Having been fortunate enough to experience better ways of doing things, I am saddened by the vast miles of my native country I see scarred by the pavement of gargauntaun parking lots and ravenously wide streets and expressways choking on pollution and traffic.
In Netherlands you can go weeks and never see a big parking lot, all the while doing everything you need for daily life more easily than you could dream of in the U.S. Most Americans would also probably be surprised how much countryside is left in Europe after white folk living there for thousands of years.
There is a mathematics to this: on average a person takes up X square feet of space driving - include safe following distance (if only other drivers would not fill that space) and a proportional share of the parking - versus Y square feet on the train or W on foot or Z on a bike. A picture is worth a thousand words, or in this case a thousand formulas.
All the space that isn't wasted on enormous parking lots and roads, is both space you don't have to traverse to get where you need to go, and space that can be used for useful things like storefront and living space. The last time I stayed in Amsterdam there were 2 full grocery stores, numerous restaurants, and a laundromat, all within a walk of about 5 minutes or less (and 2 tram lines and a bus line right outside).
There is public health dimension to this too: people are physically healthier walking and biking than sitting on their asses in their cars in traffic and at red lights, and mentally healthier seeing other smiling faces on the street and on the train, instead of just the steel and glass of vehicles, which are almost always in a rabid hurry, and frequently angry as well.
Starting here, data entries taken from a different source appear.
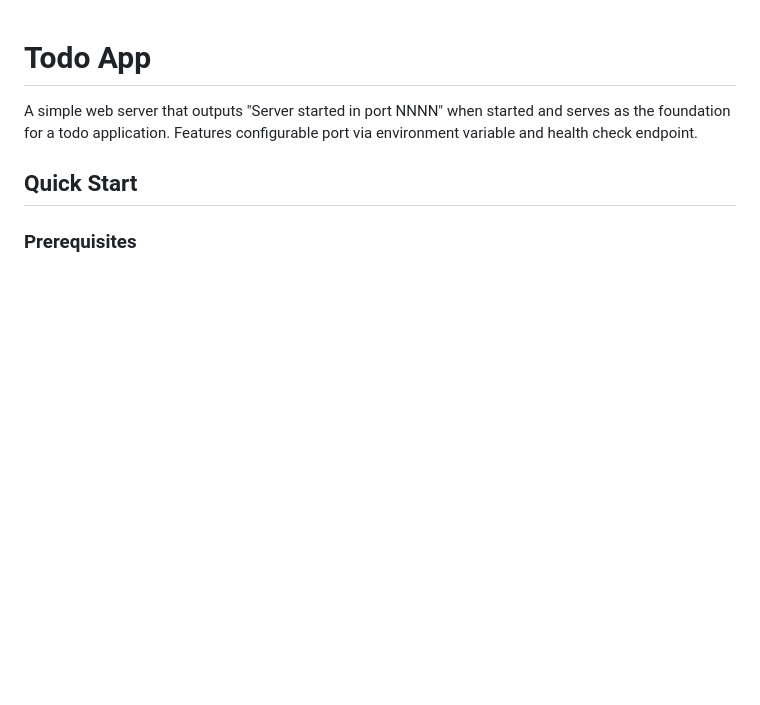
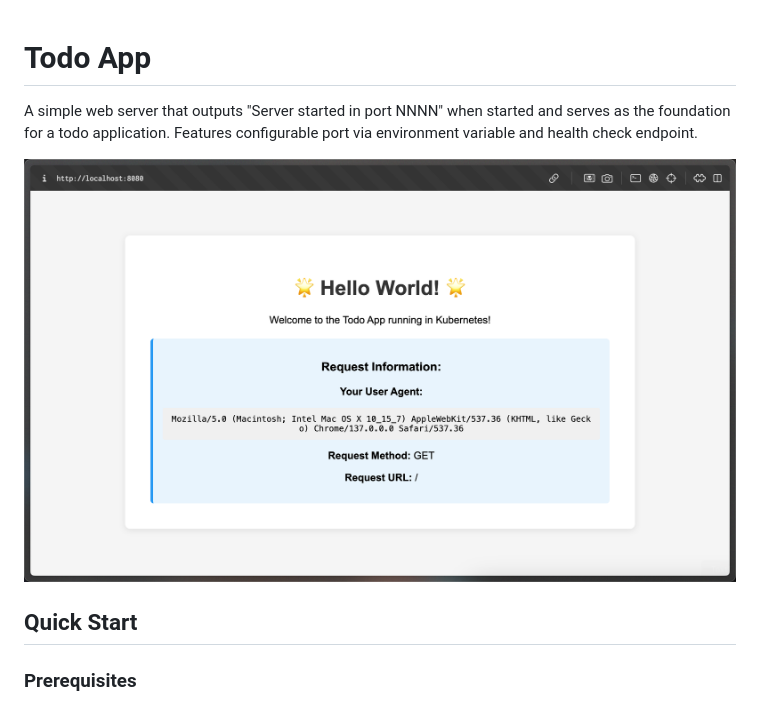
Before and after one commit to Anh-Duy-Tran/devops-with-kubernetes, a Markdown page: TheProject/README.md, the part around the change. Rendered like a GitHub page; pictures changed too: TheProject/screenshots/1.5.png (added); blank space fills up the shorter version.

Commit message:
The Project: 1.5

```diff
--- a/TheProject/README.md
+++ b/TheProject/README.md
@@ -1,6 +1,8 @@
 # Todo App
 
 A simple web server that outputs "Server started in port NNNN" when started and serves as the foundation for a todo application. Features configurable port via environment variable and health check endpoint.
+
+![Todo App Screenshot](./screenshots/1.5.png)
 
 ## Quick Start
 
```
Also changed, not shown: README.md (+1 -0 lines), 3 other files.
Like a poster child for the aphorism that "pride cometh before a fall", my native country wholly fails to appreciate the scarcity of natural resources, and more generally across many diverse policy areas persistently doubles down on broken and backwards policies, even in the face of flagrantly visible evidence of their foolishness and unworkability. In my lifetime I have seen the sprawl consume like a cancer of pavement vast amounts of beautiful and ecologically valuable land. The traffic gets worse all the time. In some parts of America it is almost impossible to get anywhere now. The thoughtless refrain is always to widen or build another road. Will there be any nature left when the country learns?